Total Number of Engineering Drawings - 4,000

Total Number of Blueprints - 85,000


Total, at the Bridge Site - 3,500

At Quarries, Shops, Mills, etc. - 7,500

Total Number of Engineers - 350


Mackinac Bridge Authority Appointed - June 1950

Board of Three Engineers Retained - June 1950

Report of Board of Engineers - January 1951

Financing and Construction Authorized by Legislature - April 30, 1952

D.B. Steinman Selected as Engineer - January 1953

Preliminary Plans and Estimates Completed - March 1953

Construction Contracts Negotiated - March 1953

Bids Received for Sale of Bonds - December 17, 1953

Began Construction - May 7, 1954

Open to traffic - November 1, 1957

Formal dedication - June 25-28, 1958

50 millionth crossing - September 25, 1984

40th Anniversary Celebration - November 1, 1997

100 millionth crossing - June 25, 1998

Thank you for joining me here at Hero, Heroines, and History.

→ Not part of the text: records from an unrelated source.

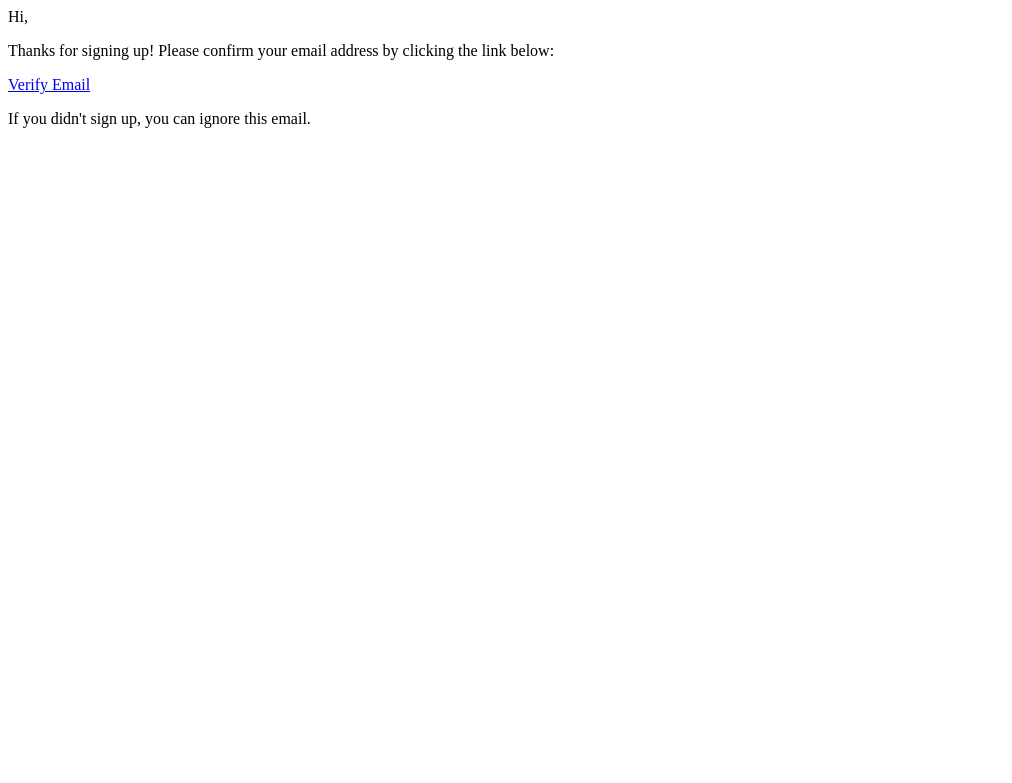
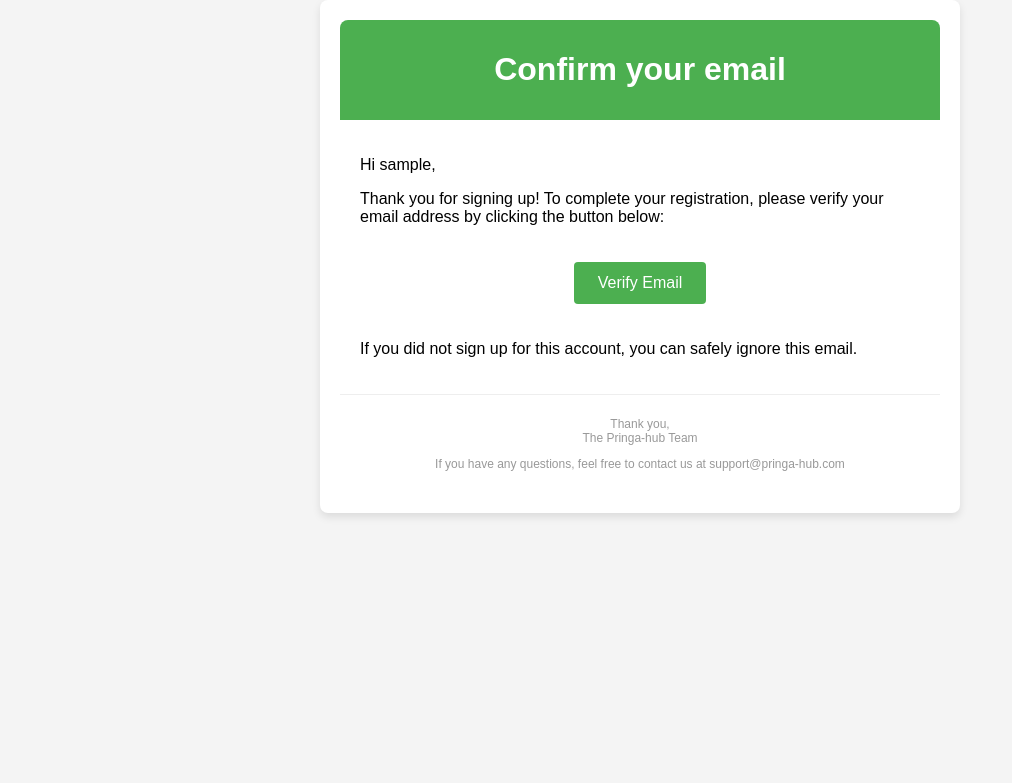
Before and after one commit to pringa-uvlhub/uvlhub, a Flask app: template app/modules/auth/templates/auth/email_verification.html in a window 1280 px wide. Shown: the top 783 px of the page, without its empty margins (0-1012 px from the left). Run offline with Flask 3, Linux system fonts and the light colour scheme; the template is opened without the code that fills it: most values are stand-ins (such as "Sample title", 1, 10 or a date in 2020); parts of the project's set-up code (start-up, migrations or seed data) failed here and were passed over.

Commit message:
Feat: Mejorada la UI para el correo de verificación

```diff
--- a/app/modules/auth/services.py
+++ b/app/modules/auth/services.py
@@ -32,7 +32,7 @@ class AuthenticationService(BaseService):
         token = self.serializer.dumps(user_data, salt='email-confirmation-salt')
 
         confirm_url = url_for('auth.confirm_email', token=token, _external=True)
-        html = render_template('auth/email_verification.html', confirm_url=confirm_url)
+        html = render_template('auth/email_verification.html', confirm_url=confirm_url, user_name=user_data['name'])
         msg = Message(subject="Please verify your email", recipients=[user_data['email']], html=html)
         mail.send(msg)
 
--- a/app/modules/auth/templates/auth/email_verification.html
+++ b/app/modules/auth/templates/auth/email_verification.html
@@ -1,7 +1,76 @@
-<p>Hi,</p>
+<!DOCTYPE html>
+<html>
+<head>
+    <meta charset="UTF-8">
+    <meta name="viewport" content="width=device-width, initial-scale=1.0">
+    <style>
+        body {
+            font-family: Arial, sans-serif;
+            background-color: #f4f4f4;
+            margin: 0;
+            padding: 0;
+        }
+        .container {
+            max-width: 600px;
+            margin: 0 auto;
+            background-color: #ffffff;
+            padding: 20px;
+            border-radius: 8px;
+            box-shadow: 0 4px 8px rgba(0, 0, 0, 0.1);
+        }
+        .header {
+            text-align: center;
+            background-color: #4CAF50;
+            color: white;
+            padding: 10px 0;
+            border-radius: 8px 8px 0 0;
+        }
+        .content {
+            padding: 20px;
+            text-align: left;
+        }
+        .button {
+            display: inline-block;
+            padding: 12px 24px;
+            margin: 20px 0;
+            color: white;
+            background-color: #4CAF50;
+            text-decoration: none;
+            border-radius: 4px;
+            font-size: 16px;
+        }
+        .footer {
+            font-size: 12px;
+            color: #999999;
+            text-align: center;
+            padding: 10px;
+            border-top: 1px solid #eeeeee;
+        }
+    </style>
+</head>
+<body>
 
-<p>Thanks for signing up! Please confirm your email address by clicking the link below:</p>
+<div class="container">
+    <div class="header">
+        <h1>Confirm your email</h1>
+    </div>
 
-<a href="{{ confirm_url }}">Verify Email</a>
+    <div class="content">
+        <p>Hi {{user_name}},</p>
+        <p>Thank you for signing up! To complete your registration, please verify your email address by clicking the button below:</p>
 
-<p>If you didn't sign up, you can ignore this email.</p>
+        <p style="text-align: center;">
+            <a href="{{ confirm_url }}" class="button">Verify Email</a>
+        </p>
+
+        <p>If you did not sign up for this account, you can safely ignore this email.</p>
+    </div>
+
+    <div class="footer">
+        <p>Thank you,<br>The Pringa-hub Team</p>
+        <p>If you have any questions, feel free to contact us at support@pringa-hub.com</p>
+    </div>
+</div>
+
+</body>
+</html>
```
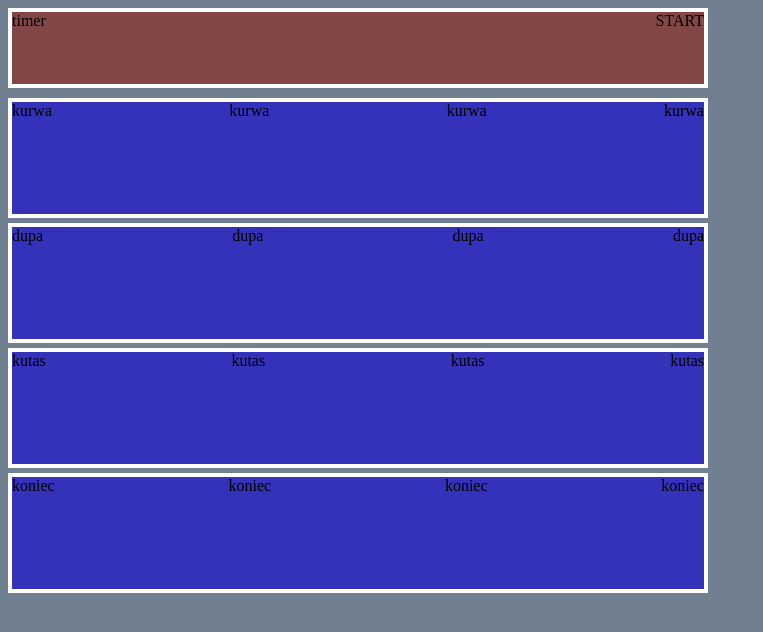
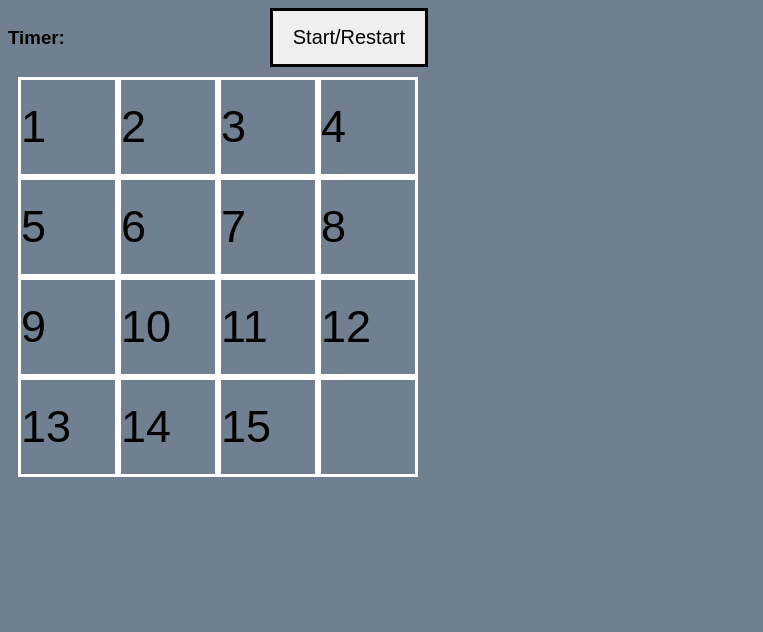
Before and after one commit to wczartoryjski/PuzzleJS, a plain HTML site: page index.html in a window 1280 px wide. Shown: the whole page, without its empty margins (0-763 px from the left). Drawn offline with Linux system fonts and the light colour scheme.

Commit message:
timer add

```diff
--- a/game.js
+++ b/game.js
@@ -0,0 +1,19 @@
+//pobranie elementu przycisku
+const button = document.querySelector("button");
+const timer = document.querySelector('#timer');
+
+let currentTime = 0;
+
+function countUp() {
+    currentTime++
+    timer.textContent = currentTime +' s'
+}
+
+const initialization = function() {
+    console.log('kliknieto')
+    let countUpTimer = setInterval(countUp,1000)
+
+}
+
+//nasluchiwanie na klik
+button.addEventListener("click", initialization)
--- a/index.html
+++ b/index.html
@@ -4,42 +4,36 @@
     <meta charset="UTF-8">
     <meta http-equiv="X-UA-Compatible" content="IE=edge">
     <meta name="viewport" content="width=<div>, initial-scale=1.0">
-    <title>Document</title>
+    <title>Puzzle</title>
     <link rel="stylesheet" href="style.css">
 </head>
 <body>
-    <section>
-        <div class="First">
-            <div>timer</div>
-            <div>START</div>
-        </div>
-    </section>
-    <section >
-        <div class="Second">
-            <div>kurwa</div>
-            <div>kurwa</div>
-            <div>kurwa</div>
-            <div>kurwa</div>
-        </div>
-        <div class="Second">
-            <div>dupa</div>
-            <div>dupa</div>
-            <div>dupa</div>
-            <div>dupa</div>
-        </div>
-        <div class="Second">
-            <div>kutas</div>
-            <div>kutas</div>
-            <div>kutas</div>
-            <div>kutas</div>
-        </div>
-        <div class="Second">
-            <div>koniec</div>
-            <div>koniec</div>
-            <div>koniec</div>
-            <div>koniec</div>
-        </div>
-        </section>
-    <script src="game.js"></script>
+    <div class="header">
+    <h3>Timer:</h3>
+    <h3 id="timer"></h3>
+    <button class="button">Start/Restart</button>
+    </div>
+    <div class="grid">
+        <div class="square" id="1">1</div>
+        <div class="square" id="2">2</div>
+        <div class="square" id="3">3</div>
+        <div class="square" id="4">4</div>
+
+        <div class="square" id="5">5</div>
+        <div class="square" id="6">6</div>
+        <div class="square" id="7">7</div>
+        <div class="square" id="8">8</div>
+
+        <div class="square" id="9">9</div>
+        <div class="square" id="10">10</div>
+        <div class="square" id="11">11</div>
+        <div class="square" id="12">12</div>
+
+        <div class="square" id="13">13</div>
+        <div class="square" id="14">14</div>
+        <div class="square" id="15">15</div>
+        <div class="square" id="16"></div>
+    </div>
+            <script src="game.js"></script>
 </body>
 </html>
--- a/style.css
+++ b/style.css
@@ -1,6 +1,7 @@
 *{
     box-sizing:border-box;
     position: relative;
+    font-family: arial;
 }
 
 body{
@@ -8,26 +9,37 @@ body{
     background-color: slategray;
     justify-content: center;
 }
-
-.First{
-    display: inline-flex;
-    justify-content: space-between;
-    flex-basis: 25%;
-    height: 10vh;
-    background-color: rgb(131, 70, 70);
-    border: 4px solid white;
-    width: 700px;
-    margin-bottom: 10px;
-    }
-
-.Second{
-    flex-basis: 25%;
-    width: 700px;
-    height: 15vh;
-    background-color: rgb(52, 49, 187);
-    border: 4px solid white;
-    display: flex;
+.header{
+    width: 420px;
+    display:flex;
     justify-content: space-between;
     align-content: center;
-    margin-bottom: 5px;
 }
+.square{
+    width: 100px;
+    height: 100px;
+    border-style:solid;
+    border-color: white;
+    justify-content: center;
+    align-content: center;
+    font-size: 45px;
+}
+.grid{
+    display: flex;
+    flex-flow: row wrap;
+    justify-content: center;
+    align-content: center;
+    width: 420px;
+    height: 420px;
+}
+.button{
+    display: block;
+    border: 3px solid black;
+    font-size: 20px;
+    transition: .3s;
+    padding: 10px 20px;
+}
+button:hover {
+    background-color: #000;
+    color:blue;
+}
```
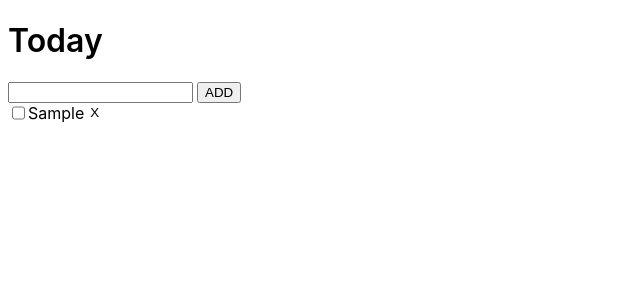
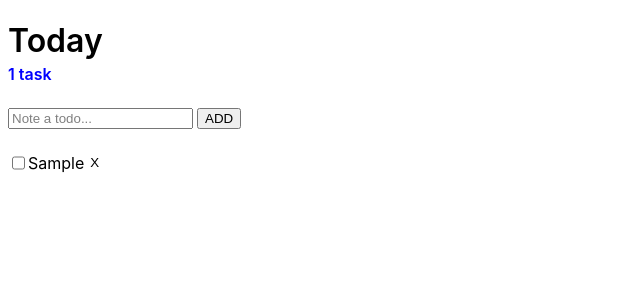
Before and after one commit to programminghfg/todo-app-anjagutmann, a SvelteKit app: page / in a window 1280 px wide. Both pictures are taken after typing "Sample" into the empty fields and a click on the button "ADD". Shown: the top 300 px of the page, without its empty margins (0-640 px from the left). Built offline with nearby package versions, Linux system fonts and the light colour scheme.

Commit message:
todo list updated features-2

```diff
--- a/src/routes/+page.svelte
+++ b/src/routes/+page.svelte
@@ -1,18 +1,24 @@
 <script>
-        import { onMount } from 'svelte';
+        import { onMount, onDestroy } from 'svelte';
         import { browser } from '$app/environment';
 
         let todoText = '';
         let todos = [];
         let hasError = false;
+        let numberOfTodos = 0;
 
         onMount(() => {
           if (browser) {
             const storedTodos = JSON.parse(localStorage.getItem('todos'));
             if (storedTodos) {
               todos = storedTodos;
+              numberOfTodos = todos.length; // initialize numberOfTodos with the current length of the todos array
             }
           }
+        });
+
+        onDestroy(() => {
+          saveTodos();
         });
 
         function saveTodos() {
@@ -31,23 +37,30 @@
           todos = todos;
           todoText = '';
           hasError = false;
+          numberOfTodos++; // increase numberOfTodos when a new todo is added
           // Save todos to local storage
           saveTodos();
         }
 
         function remove(index) {
-          //delete entry
+          // delete entry
           todos.splice(index, 1);
           todos = todos;
+          numberOfTodos--; // decrease numberOfTodos when a todo is removed
           saveTodos();
         }
 </script>
 
 <h1>Today</h1>
 
+<!-- display the number of todos -->
+{#if todos.length > 0}
+  <p class="task">{todos.length} {todos.length === 1 ? 'task' : 'tasks'}</p>
+{/if}
+
 <div class="input-container">
   <!-- textfeld -->
-        <input type="text" class="todo-input" bind:value={todoText} class:error={hasError} />
+  <input type="text" class="todo-input" bind:value={todoText} class:error={hasError} placeholder="Note a todo..." on:focus={() => todoText = ''}/>
 
   <!-- button add -->
   <button on:click={addTodo}>ADD</button>
@@ -57,8 +70,6 @@
 {#if hasError}
   <p class="error-message">Please enter a todo item.</p>
 {/if}
-
-
 
 {#each todos as todo, index}
   <!-- todo -->
@@ -87,10 +98,23 @@
     font-family: 'SF Pro Text', sans-serif;
     font-weight: 600;
     color: black;
+    margin-bottom: 0.1em;
   }
 
   p {
     font-family: 'SF Pro Text', sans-serif;
+  }
+
+  .task {
+    font-family: 'SF Pro Text', sans-serif;
+    font-weight: 600;
+    color: blue;
+    margin-top: 0;
+    margin-bottom: 1.5em;
+  }
+
+  .input-container {
+        margin-bottom: 1.5em;
   }
 
   .delete {
@@ -124,4 +148,8 @@
   .error {
     outline: 2px solid red;
   }
+
+  .todo-input::placeholder {
+    color: grey;
+  }
 </style>
```
Lines whose indentation alone changed are shown as unchanged.
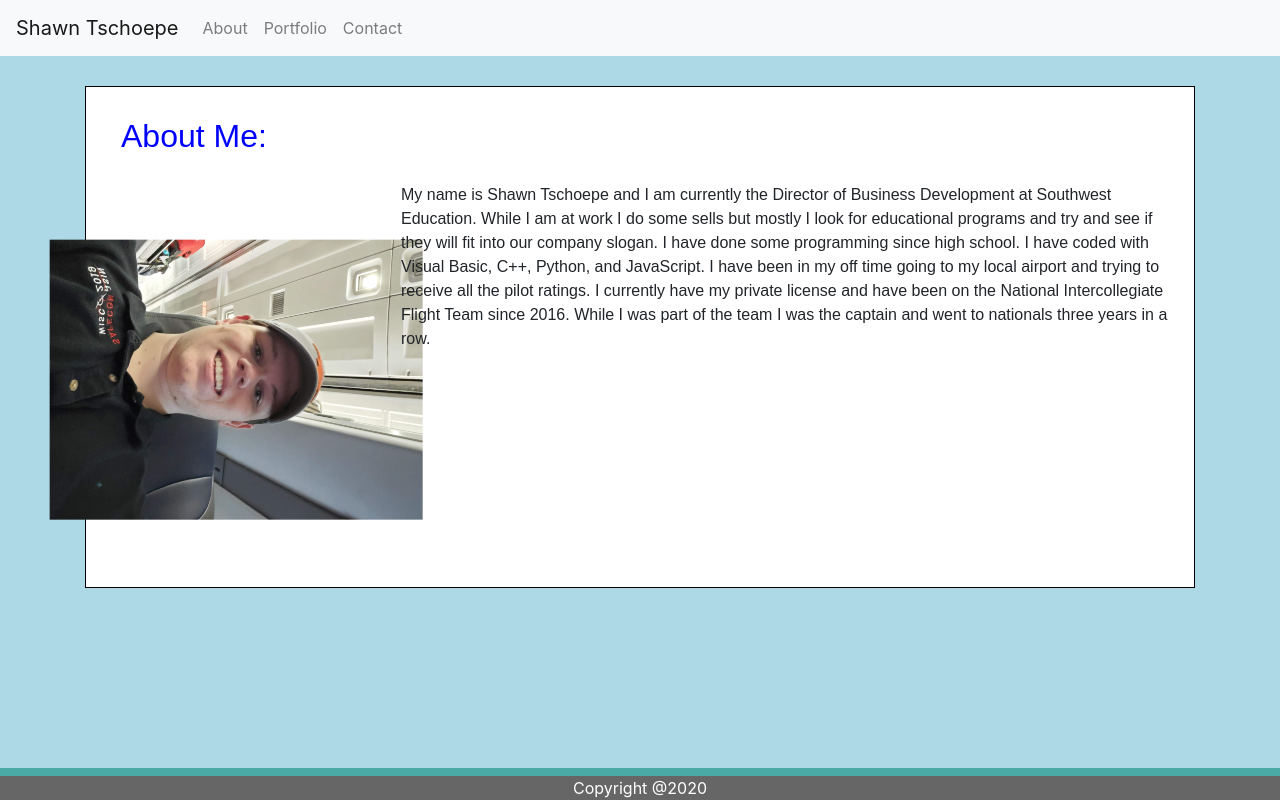
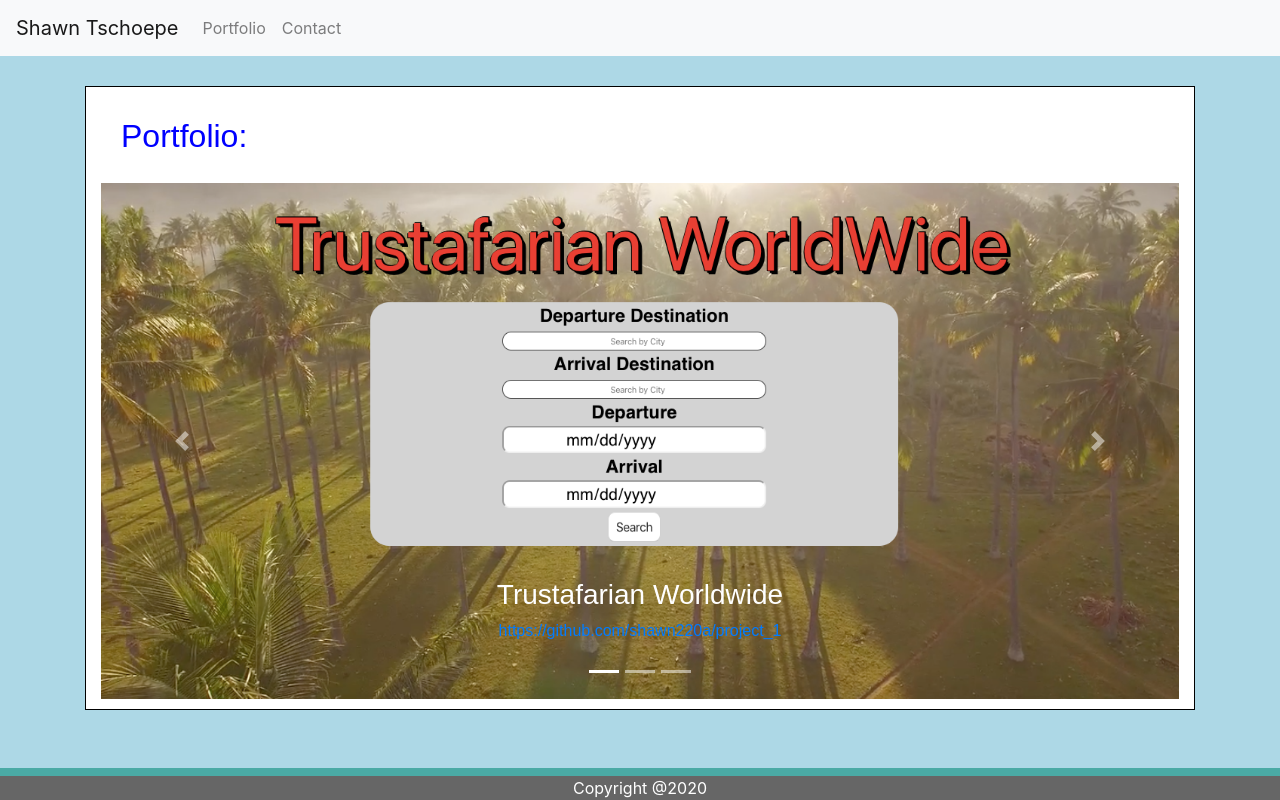
Before and after one commit to shawn220a/react-portfolio, a React (Create React App) app: page / in a window 1280 px wide. Built offline with nearby package versions, Linux system fonts and the light colour scheme.

Commit message:
Remove unneccessary comments

```diff
--- a/public/index.html
+++ b/public/index.html
@@ -10,34 +10,12 @@
       content="Web site created using create-react-app"
     />
     <link rel="apple-touch-icon" href="%PUBLIC_URL%/logo192.png" />
-    <!--
-      manifest.json provides metadata used when your web app is installed on a
-      user's mobile device or desktop. See https://developers.google.com/web/fundamentals/web-app-manifest/
-    -->
     <link rel="manifest" href="%PUBLIC_URL%/manifest.json" />
-    <!--
-      Notice the use of %PUBLIC_URL% in the tags above.
-      It will be replaced with the URL of the `public` folder during the build.
-      Only files inside the `public` folder can be referenced from the HTML.
 
-      Unlike "/favicon.ico" or "favicon.ico", "%PUBLIC_URL%/favicon.ico" will
-      work correctly both with client-side routing and a non-root public URL.
-      Learn how to configure a non-root public URL by running `npm run build`.
-    -->
-    <title>React App</title>
+    <title>Shawn Tschoepe</title>
   </head>
   <body>
     <noscript>You need to enable JavaScript to run this app.</noscript>
     <div id="root"></div>
-    <!--
-      This HTML file is a template.
-      If you open it directly in the browser, you will see an empty page.
-
-      You can add webfonts, meta tags, or analytics to this file.
-      The build step will place the bundled scripts into the <body> tag.
-
-      To begin the development, run `npm start` or `yarn start`.
-      To create a production bundle, use `npm run build` or `yarn build`.
-    -->
   </body>
 </html>
--- a/src/App.js
+++ b/src/App.js
@@ -2,7 +2,6 @@ import React from 'react';
 import './App.css';
 import { BrowserRouter as Router, Route } from 'react-router-dom';
 import Header from './components/header/Header';
-import Home from './components/home/Home';
 import Portfolio from './components/portfolio/Portfolio';
 import Contact from './components/contact/Contact';
 import Footer from './components/footer/Footer';
@@ -13,7 +12,7 @@ function App() {
       <div className="App">
         <Header />
         <div className="container">
-          <Route exact path="/" component={Home} />
+          <Route exact path="/" component={Portfolio} />
           <Route exact path="/contact" component={Contact} />
           <Route exact path="/portfolio" component={Portfolio} />
         </div>
--- a/src/components/header/Header.js
+++ b/src/components/header/Header.js
@@ -22,9 +22,6 @@ const Header = (props) => {
         <Collapse isOpen={isOpen} navbar>
           <Nav className="mr-auto" navbar>
             <NavItem>
-              <NavLink href="/">About</NavLink>
-            </NavItem>
-            <NavItem>
               <NavLink href="/portfolio">Portfolio</NavLink>
             </NavItem>
             <NavItem>
```
Also changed, not shown: 1 other file (tests, documents, lock files or other folders).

Award winning author, Michele Morris’s love for historical fiction began when she first read Laura Ingalls Wilder’s Little House book series. She grew up riding horses and spending her free time in the woods of mid-Michigan dreaming of days-gone-by and knights-in-shining-armor. Therefore, it only makes sense that she now writes historical romance with a touch of suspense. Married to her high school sweetheart, they are living happily-ever-after with their six children, three in-loves, and six grandchildren in Florida, the sunshine state. When not spending time with her large brood or writing, Michele enjoys photography, genealogy, and cooking. 


  1. Interesting history about the Mackinac Bridge. A friend who grew up there has shared her stories with me, which I've enjoyed.

  2. Thank you for the comment, Marilyn. It's a beautiful bridge, although a little scary to cross!